### How to complete this task
Every entry below must be repeated exactly; skip the pictures.

BEGIN Entries shown

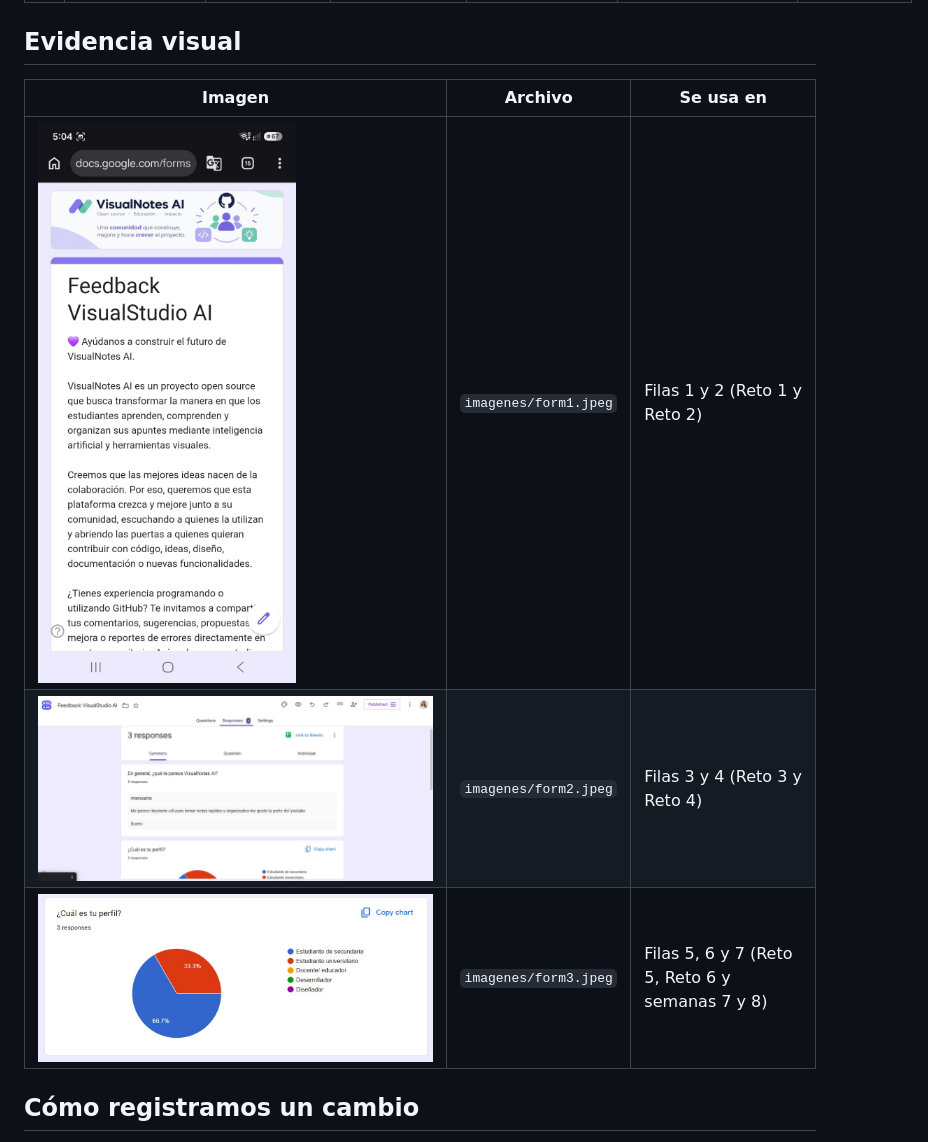
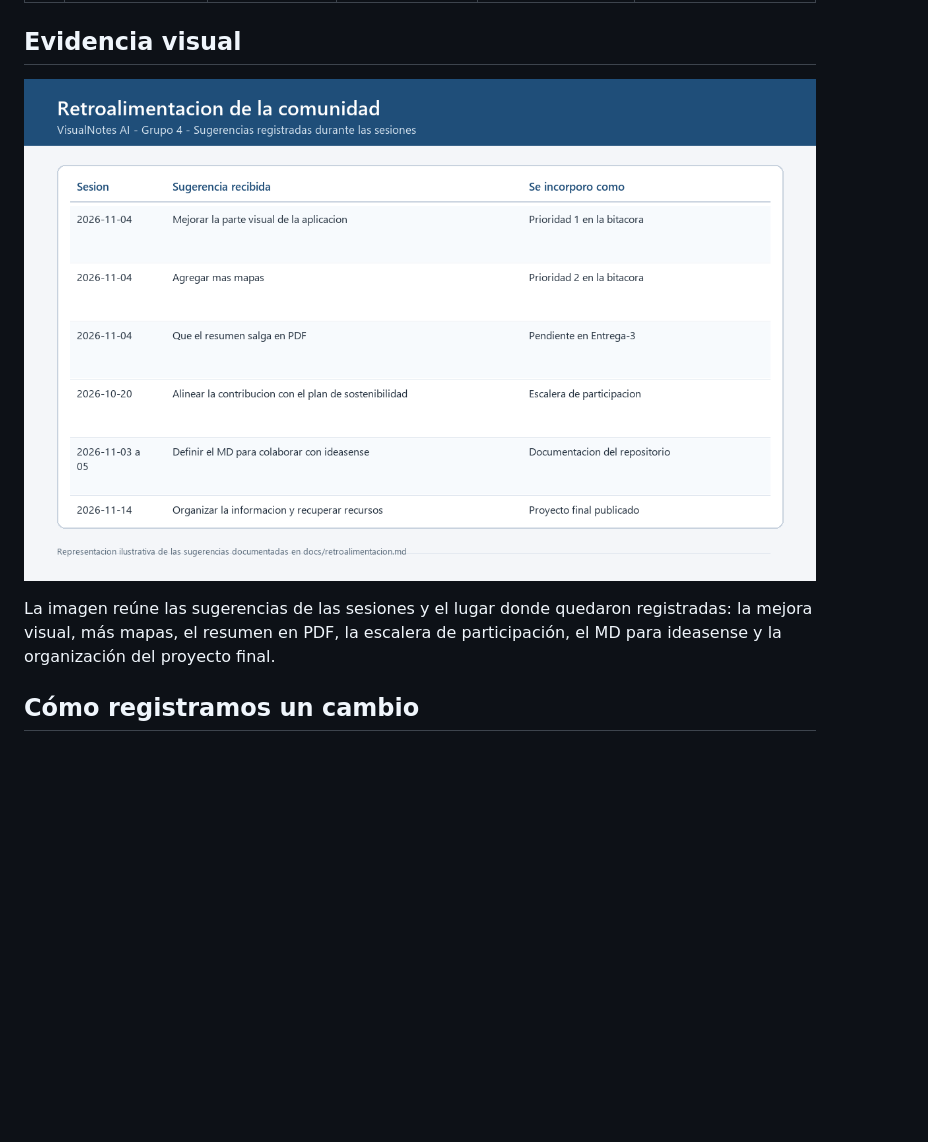
Before and after one commit to nexusdigitalsolutionspa-maker/visualnotesia, a Markdown page: docs/retroalimentacion.md, the part around one of its changes. Drawn GitHub-style; pictures changed too: imagenes/retroalimentacion-sugerencias.png (added); blank space fills up the shorter version.

```diff
--- a/docs/retroalimentacion.md
+++ b/docs/retroalimentacion.md
@@ -15,11 +15,9 @@
 
 ## Evidencia visual
 
-| Imagen | Archivo | Se usa en |
-|---|---|---|
-| ![Formulario 1](../imagenes/form1.jpeg) | `imagenes/form1.jpeg` | Filas 1 y 2 (Reto 1 y Reto 2) |
-| ![Formulario 2](../imagenes/form2.jpeg) | `imagenes/form2.jpeg` | Filas 3 y 4 (Reto 3 y Reto 4) |
-| ![Formulario 3](../imagenes/form3.jpeg) | `imagenes/form3.jpeg` | Filas 5, 6 y 7 (Reto 5, Reto 6 y semanas 7 y 8) |
+![Sugerencias de la comunidad](../imagenes/retroalimentacion-sugerencias.png)
+
+La imagen reúne las sugerencias de las sesiones y el lugar donde quedaron registradas: la mejora visual, más mapas, el resumen en PDF, la escalera de participación, el MD para ideasense y la organización del proyecto final.
 
 ## Cómo registramos un cambio
 
```
Also changed, not shown: other parts of docs/retroalimentacion.md (+10 -10 lines), README.md (+1 -3 lines).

END Entries shown

### Result of the exercise
Before and after one commit to nexusdigitalsolutionspa-maker/visualnotesia, a Markdown page: docs/retroalimentacion.md, the part around one of its changes. Drawn GitHub-style; pictures changed too: imagenes/retroalimentacion-sugerencias.png (added); blank space fills up the shorter version.

```diff
--- a/docs/retroalimentacion.md
+++ b/docs/retroalimentacion.md
@@ -15,11 +15,9 @@
 
 ## Evidencia visual
 
-| Imagen | Archivo | Se usa en |
-|---|---|---|
-| ![Formulario 1](../imagenes/form1.jpeg) | `imagenes/form1.jpeg` | Filas 1 y 2 (Reto 1 y Reto 2) |
-| ![Formulario 2](../imagenes/form2.jpeg) | `imagenes/form2.jpeg` | Filas 3 y 4 (Reto 3 y Reto 4) |
-| ![Formulario 3](../imagenes/form3.jpeg) | `imagenes/form3.jpeg` | Filas 5, 6 y 7 (Reto 5, Reto 6 y semanas 7 y 8) |
+![Sugerencias de la comunidad](../imagenes/retroalimentacion-sugerencias.png)
+
+La imagen reúne las sugerencias de las sesiones y el lugar donde quedaron registradas: la mejora visual, más mapas, el resumen en PDF, la escalera de participación, el MD para ideasense y la organización del proyecto final.
 
 ## Cómo registramos un cambio
 
```
Also changed, not shown: other parts of docs/retroalimentacion.md (+10 -10 lines), README.md (+1 -3 lines).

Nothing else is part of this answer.